Reactome: A Curated Pathway Database

Vasopressin regulates renal water homeostasis via Aquaporins (R-HSA-432040)

Species Homo sapiens

Summation

In the kidney water and solutes are passed out of the bloodstream and into the proximal tubule via the slit-like structure formed by nephrin in the glomerulus. Water is reabsorbed from the filtrate during its transit through the proximal tubule, the descending loop of Henle, the distal convoluted tubule, and the collecting duct.
Aquaporin-1 (AQP1) in the proximal tubule and the descending thin limb of Henle is responsible for about 90% of reabsorption (as estimated from mouse knockouts of AQP1). AQP1 is located on both the apical and basolateral surface of epithelial cells and thus transports water through the epithelium and back into the bloodstream.
In the collecting duct epithelial cells have AQP2 on their apical surface and AQP3 and AQP4 on their basolateral surface to transport water across the epithelium.

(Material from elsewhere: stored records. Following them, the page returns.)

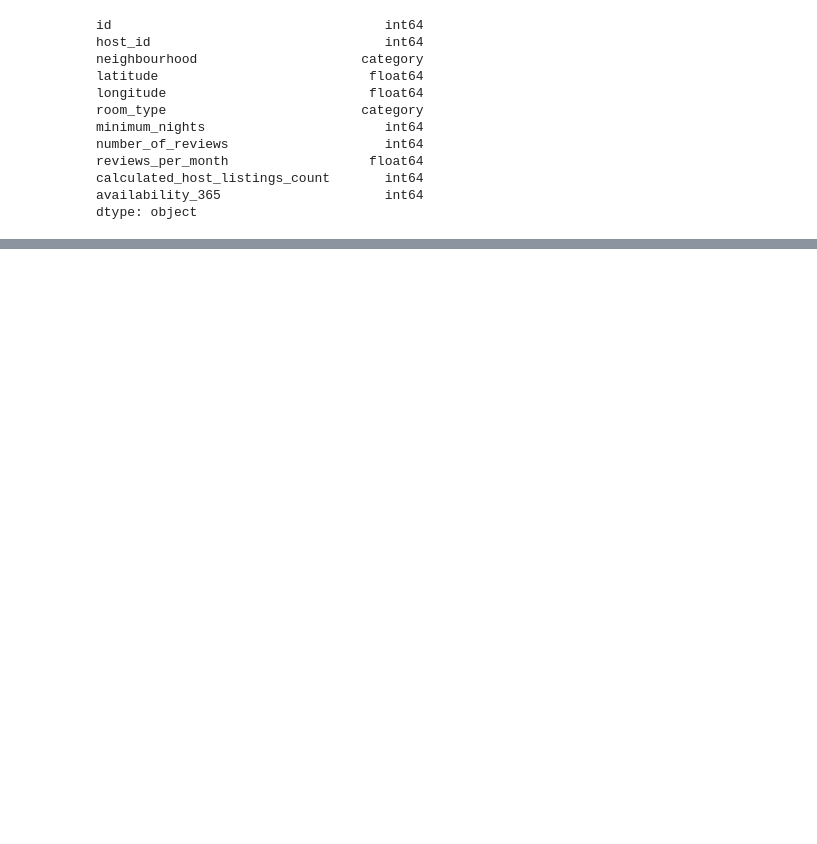
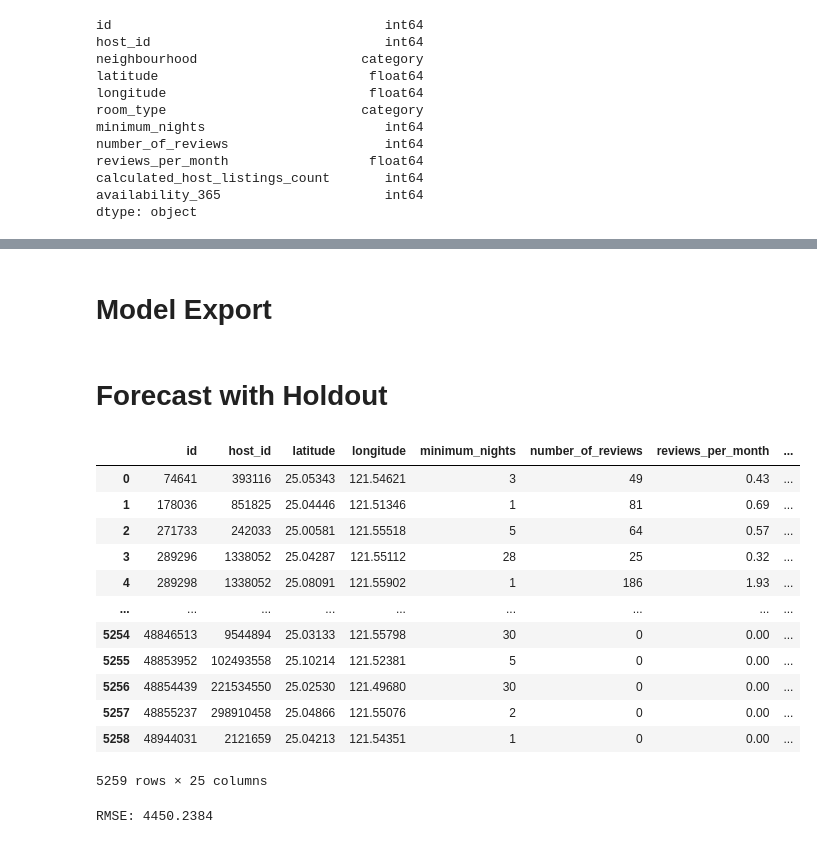
Before and after one commit to schwannden/airbnb-taipei, a Jupyter notebook: baseline.ipynb, the cells around one changed output, grey strips where cells are left out. Cells and saved outputs as stored; diff of their text form; code cells hidden in the pictures; blank space fills up the shorter version.

Commit message:
[DS] baseline model complete

```diff
--- a/baseline.ipynb
+++ b/baseline.ipynb
@@ -240,0 +229,2 @@ RMSE: 2643.9217
+# %% [markdown]
+# Model Export
@@ -240,0 +238,2 @@ RMSE: 2643.9217
+# %% [markdown]
+# Forecast with Holdout
@@ -240,0 +243,39 @@ RMSE: 2643.9217
+# %%
+holdout = pd.read_csv('data/holdout/listings202103.csv', low_memory=False, dtype=schema)
+# %%
+holdout = holdout.drop(columns=['neighbourhood_group', 'name', 'host_name', 'last_review'])
+holdout.reviews_per_month.fillna(value=0, inplace=True)
+holdout['neighbourhood'] = holdout.neighbourhood.astype('category')
+holdout['room_type'] = holdout.room_type.astype('category')
+y_holdout = holdout[TARGET]
+holdout.drop(columns=[TARGET], inplace=True)
+holdout.dtypes
+
+cat_feats = holdout.select_dtypes(include=['category']).copy()
+cat_feats_original_names = cat_feats.columns
+cat_feats = pd.get_dummies(cat_feats)
+holdout_encoded = pd.concat([holdout, cat_feats], axis=1)
+holdout_encoded.drop(columns=cat_feats_original_names, inplace=True)
+holdout_encoded
+# %% [output]
+|  | id | host_id | latitude | longitude | minimum_nights | number_of_reviews | reviews_per_month | ... |
+| 0 | 74641 | 393116 | 25.05343 | 121.54621 | 3 | 49 | 0.43 | ... |
+| 1 | 178036 | 851825 | 25.04446 | 121.51346 | 1 | 81 | 0.69 | ... |
+| 2 | 271733 | 242033 | 25.00581 | 121.55518 | 5 | 64 | 0.57 | ... |
+| 3 | 289296 | 1338052 | 25.04287 | 121.55112 | 28 | 25 | 0.32 | ... |
+| 4 | 289298 | 1338052 | 25.08091 | 121.55902 | 1 | 186 | 1.93 | ... |
+| ... | ... | ... | ... | ... | ... | ... | ... | ... |
+| 5254 | 48846513 | 9544894 | 25.03133 | 121.55798 | 30 | 0 | 0.00 | ... |
+| 5255 | 48853952 | 102493558 | 25.10214 | 121.52381 | 5 | 0 | 0.00 | ... |
+| 5256 | 48854439 | 221534550 | 25.02530 | 121.49680 | 30 | 0 | 0.00 | ... |
+| 5257 | 48855237 | 298910458 | 25.04866 | 121.55076 | 2 | 0 | 0.00 | ... |
+| 5258 | 48944031 | 2121659 | 25.04213 | 121.54351 | 1 | 0 | 0.00 | ... |
+5259 rows × 25 columns
+# %%
+# predict
+
+y_pred = model.predict(holdout_encoded)
+RMSE = np.sqrt(mean_squared_error(y_holdout,y_pred))
+print(f"RMSE: {round(RMSE, 4)}")
+# %% [output]
+RMSE: 4450.2384
```
Also changed, not shown: parts of 20 cells of this notebook, 4 other files.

The permeability of the epithelium is regulated by vasopressin, which activates the phosphorylation and subsequent translocation of AQP2 from intracellular vesicles to the plasma membrane.

Locations in the PathwayBrowser
Additional Information
Compartment plasma membrane
GO Biological Process renal water homeostasis (0003091)
Literature References
pubMedId Title Journal Year
15924268 The renal plumbing system: aquaporin water channels Cell Mol Life Sci 2005
17222168 Regulation and dysregulation of aquaporins in water balance disorders J Intern Med 2007
11773613 Aquaporins in the kidney: from molecules to medicine Physiol Rev 2002
19096775 Regulation of aquaporin-2 trafficking Handb Exp Pharmacol 2009
18566824 Localization and trafficking of aquaporin 2 in the kidney Histochem Cell Biol 2008